Greenhouses are a great addition to any garden. They allow you to grow plant varieties that would not be suitable for outdoor areas and to extend the growing season for other species. But for those who are considering installing a greenhouse in their garden, it may seem daunting to know where to start. Here are some tips to get started.
On sunny days, your greenhouse warms up nicely as the sun’s rays are refracted through the glass. But you will also need other means of heating for the colder periods. Electric heaters are the easiest to install, but you could also use gas (although this method will require you to vent the greenhouse for fumes. You will also need a way to prevent the temperature from getting too high in the greenhouse. Avoid install air conditioners for cooling, as these dry the air. Passive air intakes or exhaust fans will do the job, or consider building the greenhouse with windows at the ends that can be opened, to allow the air to flow through.

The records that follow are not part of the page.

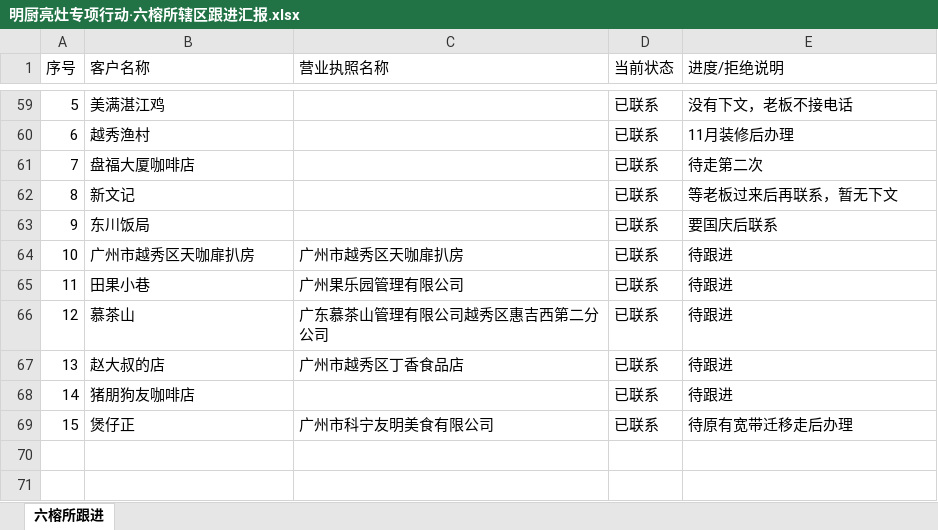
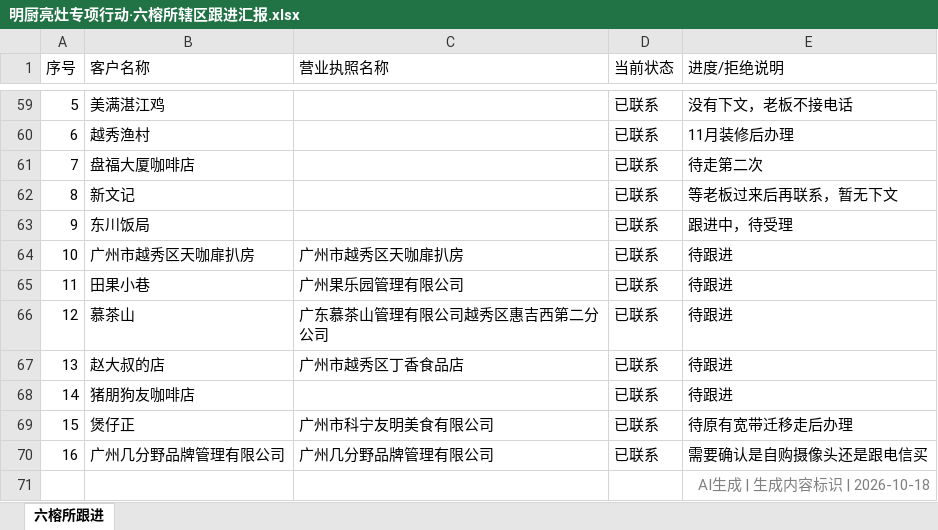
Before and after one commit to wujiezhang2017/mingchu-report, an Excel workbook: 明厨亮灶专项行动·六榕所辖区跟进汇报.xlsx, sheet 六榕所跟进, drawn as a sheet; only a part is shown, gaps mark what is left out; values as stored, in another font and other column widths than the file's, no borders; the diff names each change by its address in the sheet, - before the commit and + after, or states it on an @@ line.

Commit message:
更新 明厨亮灶专项行动·六榕所辖区跟进汇报.xlsx 2026-10-18（69户：已上线37+拒绝10+安装5+受理1+联系16，新增广州几分野）

```diff
--- a/明厨亮灶专项行动·六榕所辖区跟进汇报.xlsx (sheet 六榕所跟进)
+++ b/明厨亮灶专项行动·六榕所辖区跟进汇报.xlsx (sheet 六榕所跟进)
-E63 (进度/拒绝说明): 要国庆后联系
+E63 (进度/拒绝说明): 跟进中，待受理
+row 70: 16 | 广州几分野品牌管理有限公司 | 广州几分野品牌管理有限公司 | 已联系 | 需要确认是自购摄像头还是跟电信买
+row 71:  |  |  |  | AI生成 | 生成内容标识 | 2026-10-18
```
Also changed, not shown: hidden cells.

In winter, the amount of light entering the greenhouse is often not enough to support plants, especially if they are young. Installing fluorescent or LED lights above the cultivation beds will help ensure that they have enough light.
While the exact amount of water required in your greenhouse will vary depending on the species of plants you are growing and the temperature, as a general rule, growing plants and beds dry faster than beds outside the garden. So give the plants a good soak every time you water. Avoid spraying foliage too much, as this is one way in which disease can spread among plants.

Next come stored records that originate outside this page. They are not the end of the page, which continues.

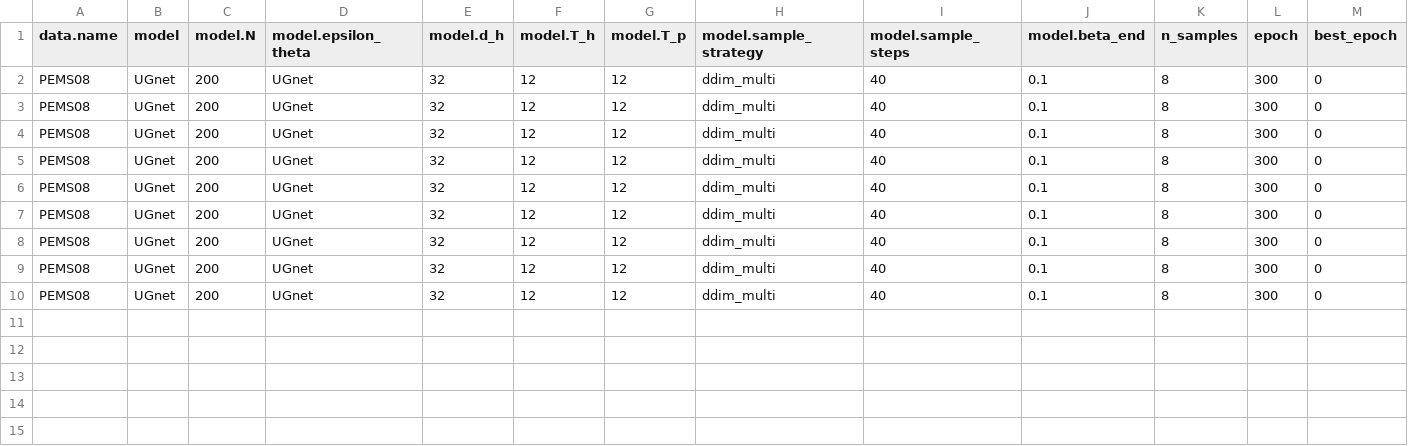
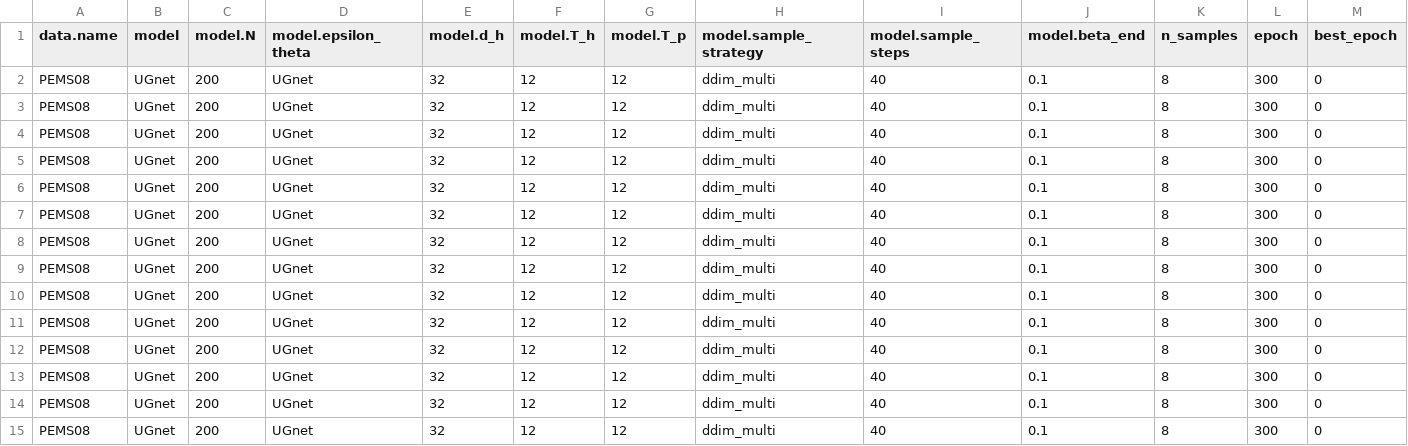
Before and after one commit to Overlord999/DiffSTG, a CSV file: output/metrics/DiffSTG.csv, drawn as a sheet; only a part is shown; rows hold the shown columns only; the diff names each change by its address in the sheet, - before the commit and + after, or states it on an @@ line.

```diff
--- a/output/metrics/DiffSTG.csv
+++ b/output/metrics/DiffSTG.csv
+row 11: PEMS08 | UGnet | 200 | UGnet | 32 | 12 | 12 | ddim_multi | 40 | 0.1 | 8 | 300 | 0
+row 12: PEMS08 | UGnet | 200 | UGnet | 32 | 12 | 12 | ddim_multi | 40 | 0.1 | 8 | 300 | 0
+row 13: PEMS08 | UGnet | 200 | UGnet | 32 | 12 | 12 | ddim_multi | 40 | 0.1 | 8 | 300 | 0
+row 14: PEMS08 | UGnet | 200 | UGnet | 32 | 12 | 12 | ddim_multi | 40 | 0.1 | 8 | 300 | 0
+row 15: PEMS08 | UGnet | 200 | UGnet | 32 | 12 | 12 | ddim_multi | 40 | 0.1 | 8 | 300 | 0
```
Also changed, not shown: 10 other files.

One of the key components of the success of greenhouse gardening is the soil. Most greenhouse novices start growing in beds or pots (or a combination of the two). Therefore, it is necessary to have a soil that flows out sufficiently to prevent the deforestation of the water, but also retains moisture well so that the water is available for access to the roots of the plants. The soil should ideally be slightly acidic and, above all, contain a lot of organic material. One way to ensure this is to add compost.
Since the soil will not receive organic matter – the rich soil rich in nutrients and bacterial activity – from natural sources such as the external soil can, for example from leaf waste, animal excrement, rotting plant material, it is necessary to add a good proportion of compost for your growing beds. Some advice requires that almost a third of the beds are made up of compost. This will give plants the most nutrient-rich growing medium in which to thrive. Whenever possible, choose an organic fertilizer or, even better, start your compost heap using kitchen scraps and plant cuttings from the garden.
Source by Thomas S Amos